The Democracy Virus: China’s authoritarian political system enables a level of social surveillance and control that liberal democratic societies cannot match. The Chinese Government makes full use of the latest digital technology to both punish – and reward – its citizens. The plans it formulates cannot be challenged, or hindered. Where else could a million human-beings be “re-educated” into sullen obedience? Where else can whole cultures be rendered invisible? (ABC Image)
“A MINOR RELIGIOUS INFECTION”, no statement captures more succinctly China’s problem with world – or the world’s problem with China. The words themselves appear in a leaked document setting forth in grim detail the reasons for the detention of 300 Uighurs and other Muslims in China’s benighted Xinjiang province. Other justifications for incarcerating an estimated one million Uighurs in China’s very own “Vocational and Educational” archipelago include: “used to wear a long beard”; and, “used to wear a veil”. Tellingly, not even the past tense can save you in Xinjiang.
Does the Chinese Communist Party leadership in Beijing understand how poorly the idea that religious belief constitutes a form of “infection” is likely to be received by the overwhelming majority of human-beings belonging to one or the other of the world’s great faith communities? Reading these words in the context of China’s ongoing struggle against the COVID-19 viral epidemic is certain to amplify global displeasure.
When people of faith around the world discover that the Chinese authorities regard the guiding principles of Buddhism, Christianity and Islam as dangerous diseases, whose followers must be isolated from the uninfected population, restored to ideological health, and only then released; they will be dumbfounded. But, not for long. This news will generate rage and resentment on a scale no rational political regime would willingly countenance.
And yet, the Chinese Government remains adamant that its Uighur policy is not only fully justified, but also politically effective. It will not hear a word spoken against its Xinjiang strategy – or, at least, not by those whose opinions it is in a position to monitor – and contain. That this refusal to respond to world opinion might threaten such cherished Chinese initiatives as One Belt, One Road, does not appear to have occurred to those in charge of the Uighur policy. Nor has the mounting evidence of attitudes towards China hardening, all across the world, been sufficient to prompt a regime change of heart.
What is it, exactly, that Beijing fears? What is of more concern to them than the world’s increasingly negative opinion of the Chinese Government? The answer is brutally simple: what the Chinese Government fears most; and certainly much more than global public opinion; is losing control.
China has witnessed the extraordinary derangement of American politics which was set in motion by the 9/11 terrorist attacks. Accordingly, it is determined to dry up the waters of religious extremism in which terrorist organisations like Al Qaida and ISIS floated.

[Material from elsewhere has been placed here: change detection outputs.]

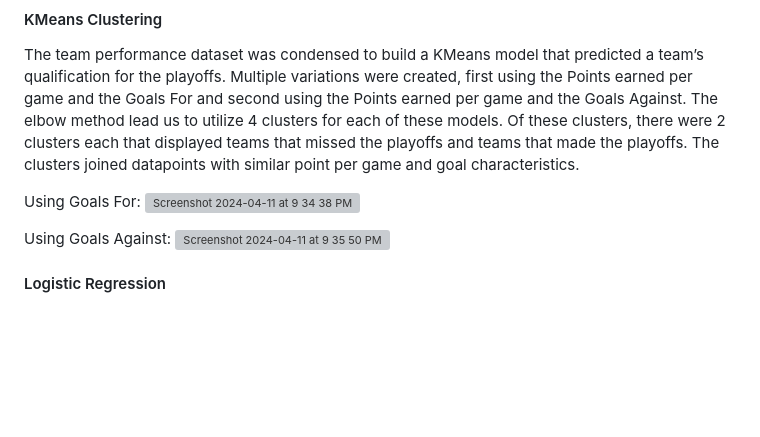
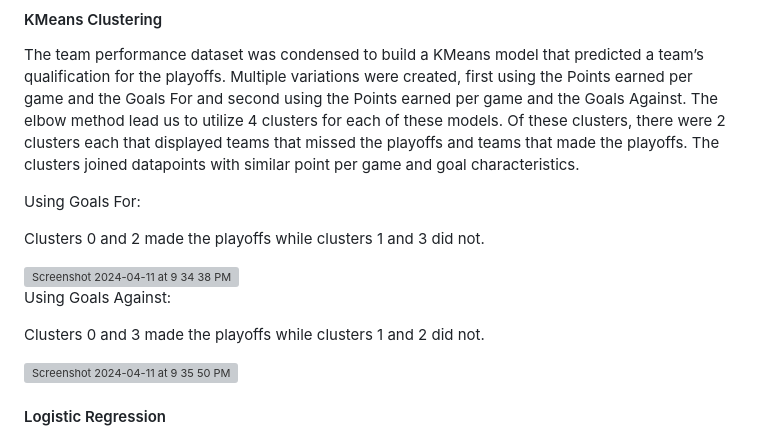
Before and after one commit to samwallach7/NHL_Analysis, a Markdown page: README.md, the part around the change. Rendered like a GitHub page; blank space fills up the shorter version; grey boxes are pictures that could not be loaded.

```diff
--- a/README.md
+++ b/README.md
@@ -51,9 +51,15 @@ We began this project by examining the overarching evolution of the NHL league o
 The team performance dataset was condensed to build a KMeans model that predicted a team’s qualification for the playoffs. Multiple variations were created, first using the Points earned per game and the Goals For and second using the Points earned per game and the Goals Against. The elbow method lead us to utilize 4 clusters for each of these models. Of these clusters, there were 2 clusters each that displayed teams that missed the playoffs and teams that made the playoffs. The clusters joined datapoints with similar point per game and goal characteristics.
 
 Using Goals For:
+
+Clusters 0 and 2 made the playoffs while clusters 1 and 3 did not.
+
 <img width="702" alt="Screenshot 2024-04-11 at 9 34 38 PM" src="https://github.com/samwallach7/NHL_Analysis/assets/148116220/0b9791b5-a4d7-4d3e-8b38-973b16bf862e">
 
 Using Goals Against:
+
+Clusters 0 and 3 made the playoffs while clusters 1 and 2 did not.
+
 <img width="699" alt="Screenshot 2024-04-11 at 9 35 50 PM" src="https://github.com/samwallach7/NHL_Analysis/assets/148116220/184d49de-9acb-453f-af46-a32361a881c3">
 
 
```
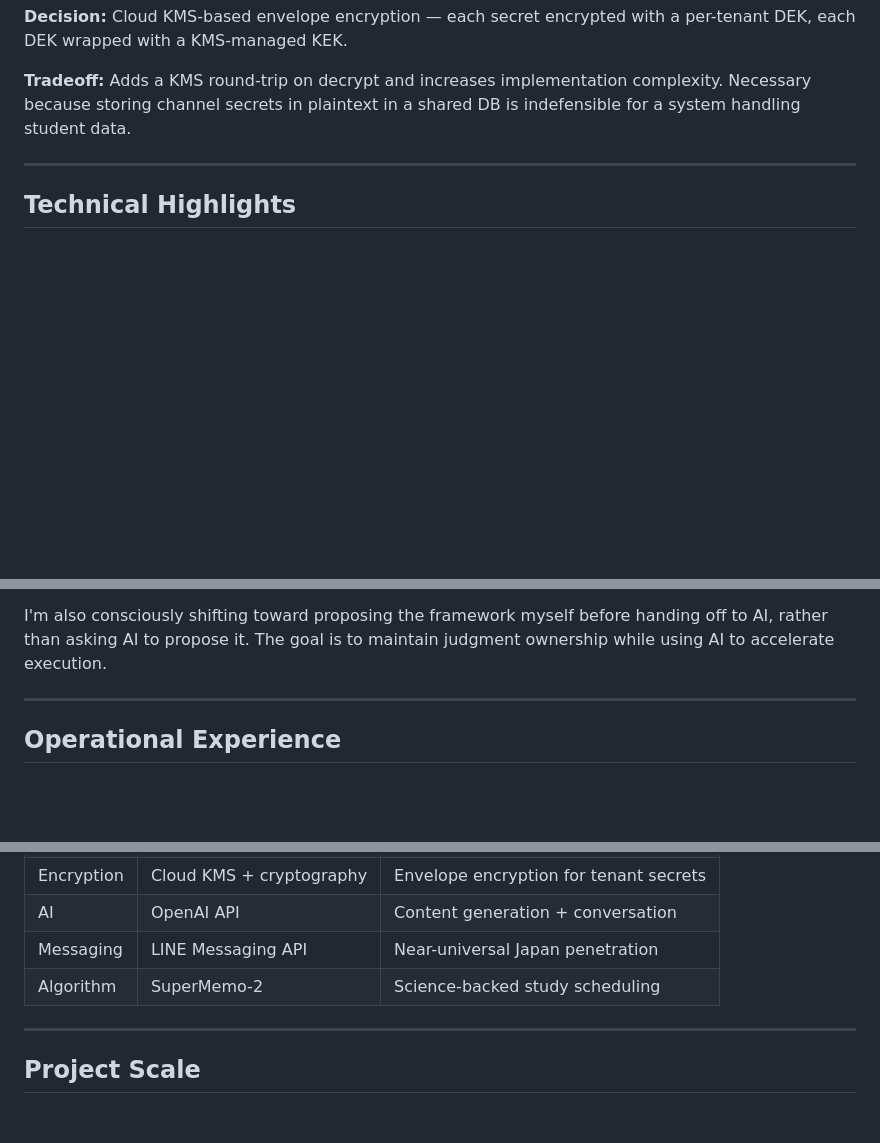
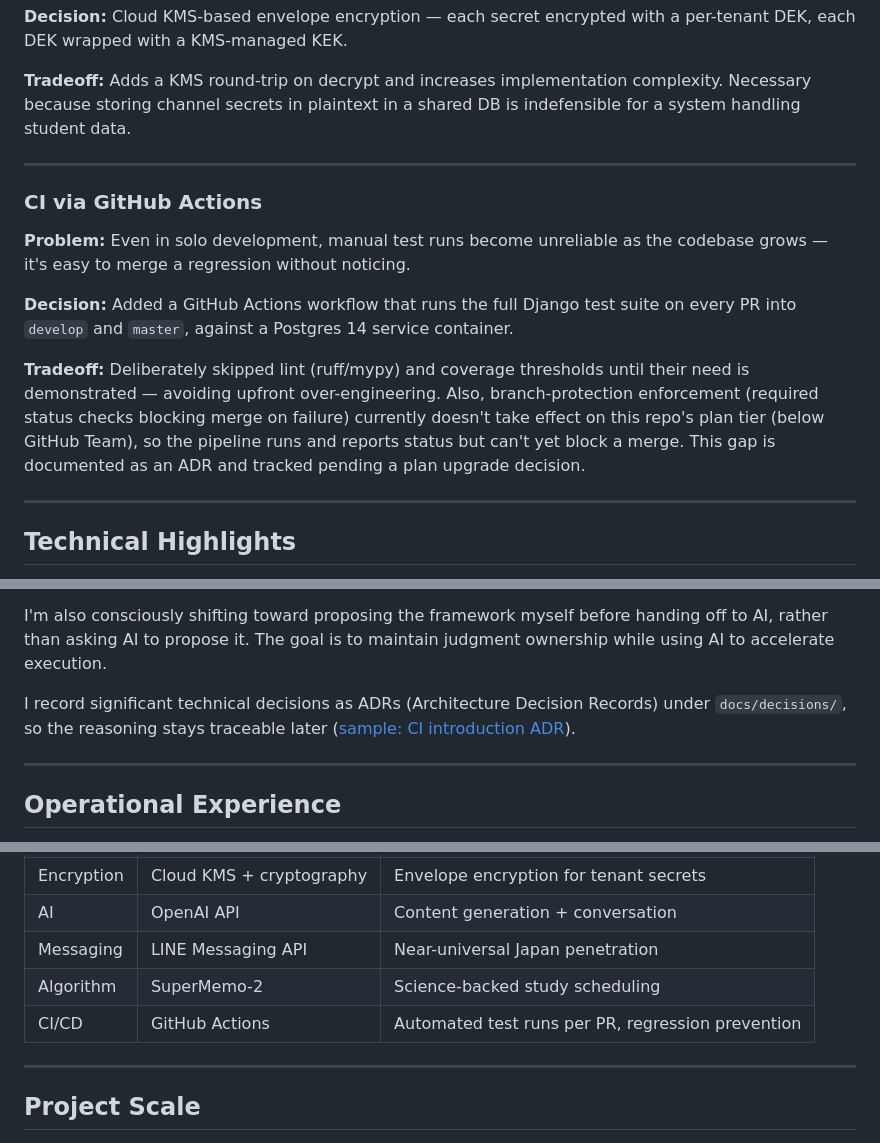
Before and after one commit to kensoooooon/study-hub-portfolio, a Markdown page: README.en.md, 3 parts joined by grey strips. GitHub-like rendering; blank space fills up the shorter version.

```diff
--- a/README.en.md
+++ b/README.en.md
@@ -78,6 +78,16 @@ The moat isn't the AI. It's the institutional data and local specificity around
 
 ---
 
+### CI via GitHub Actions
+
+**Problem:** Even in solo development, manual test runs become unreliable as the codebase grows — it's easy to merge a regression without noticing.
+
+**Decision:** Added a GitHub Actions workflow that runs the full Django test suite on every PR into `develop` and `master`, against a Postgres 14 service container.
+
+**Tradeoff:** Deliberately skipped lint (ruff/mypy) and coverage thresholds until their need is demonstrated — avoiding upfront over-engineering. Also, branch-protection enforcement (required status checks blocking merge on failure) currently doesn't take effect on this repo's plan tier (below GitHub Team), so the pipeline runs and reports status but can't yet block a merge. This gap is documented as an ADR and tracked pending a plan upgrade decision.
+
+---
+
 ## Technical Highlights
 
 **Multi-tenant RBAC:** Four-layer hierarchy (Organization Admin → Classroom Admin → Teacher → Student). Role-based data filtering enforced at the QuerySet level across all models — not in view logic — so access boundaries are consistent regardless of entry point.
@@ -105,6 +115,8 @@ I use Issue-driven development with AI-assisted engineering on every cycle:
 **Division of labor:** ChatGPT for open-ended discussion and skeptical review; Claude for technical research and implementation. I own the *why* and *how* — the *what* is delegated.
 
 I'm also consciously shifting toward proposing the framework myself before handing off to AI, rather than asking AI to propose it. The goal is to maintain judgment ownership while using AI to accelerate execution.
+
+I record significant technical decisions as ADRs (Architecture Decision Records) under `docs/decisions/`, so the reasoning stays traceable later ([sample: CI introduction ADR](docs/decisions/0070-introduce-ci-test-gate.md)).
 
 ---
 
@@ -149,6 +161,7 @@ Early on, I added features based on what I thought was needed. The result: I now
 | AI | OpenAI API | Content generation + conversation |
 | Messaging | LINE Messaging API | Near-universal Japan penetration |
 | Algorithm | SuperMemo-2 | Science-backed study scheduling |
+| CI/CD | GitHub Actions | Automated test runs per PR, regression prevention |
 
 ---
 
```
Also changed, not shown: README.md (+14 -0 lines), docs/decisions/0070-introduce-ci-test-gate.md (added, +91 -0 lines).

They have also observed, in the EU countries and Britain, the dangerous socio-political pressures produced by mass immigration, along with the divisive multicultural policies it generates. In the People’s Republic, it is the Han Chinese who migrate en masse to the territories of their nation’s ethnic minorities – not the other way around. Cultural homogeneity is both the short and long term objective of the Chinese Government. China’s future is envisaged as monocultural, not multicultural. It is national unity that the Chinese Communist Party seeks – not cultural diversity.
These goals, like the Party’s militant and uncompromising atheism, sit uncomfortably with the expectations of Western elites. It was, for many years, their fond expectation that free trade and free-markets would set up the conditions in which China’s transition to liberal democracy became inevitable. Few now believe that such a transition is imminent. The Chinese looked on grimly as the former Soviet Union was stripped and humiliated by the West. If these were the consequences of embracing liberal democracy, then the West could keep it.
In truth, the Chinese Communist Party has made a high-stakes historical wager. It’s betting everything China has achieved since 1949 that liberal democratic excess will undermine the social, political and cultural cohesion of Western Capitalism long before it overturns “Socialism with Chinese Characteristics”.
This is not as risky a wager as Westerners might think. China’s authoritarian political system enables a level of social surveillance and control that liberal democratic societies cannot match. The Chinese Government makes full use of the latest digital technology to both punish – and reward – its citizens. The plans it formulates cannot be challenged, or hindered. Where else could a million human-beings be “re-educated” into sullen obedience? Where else can whole cultures be rendered invisible?
Yes, all these policies put China off-side with the rest of the world. The thing is: China doesn’t care.
This essay was originally published in The Otago Daily Times and The Greymouth Star of Friday, 21 February 2020.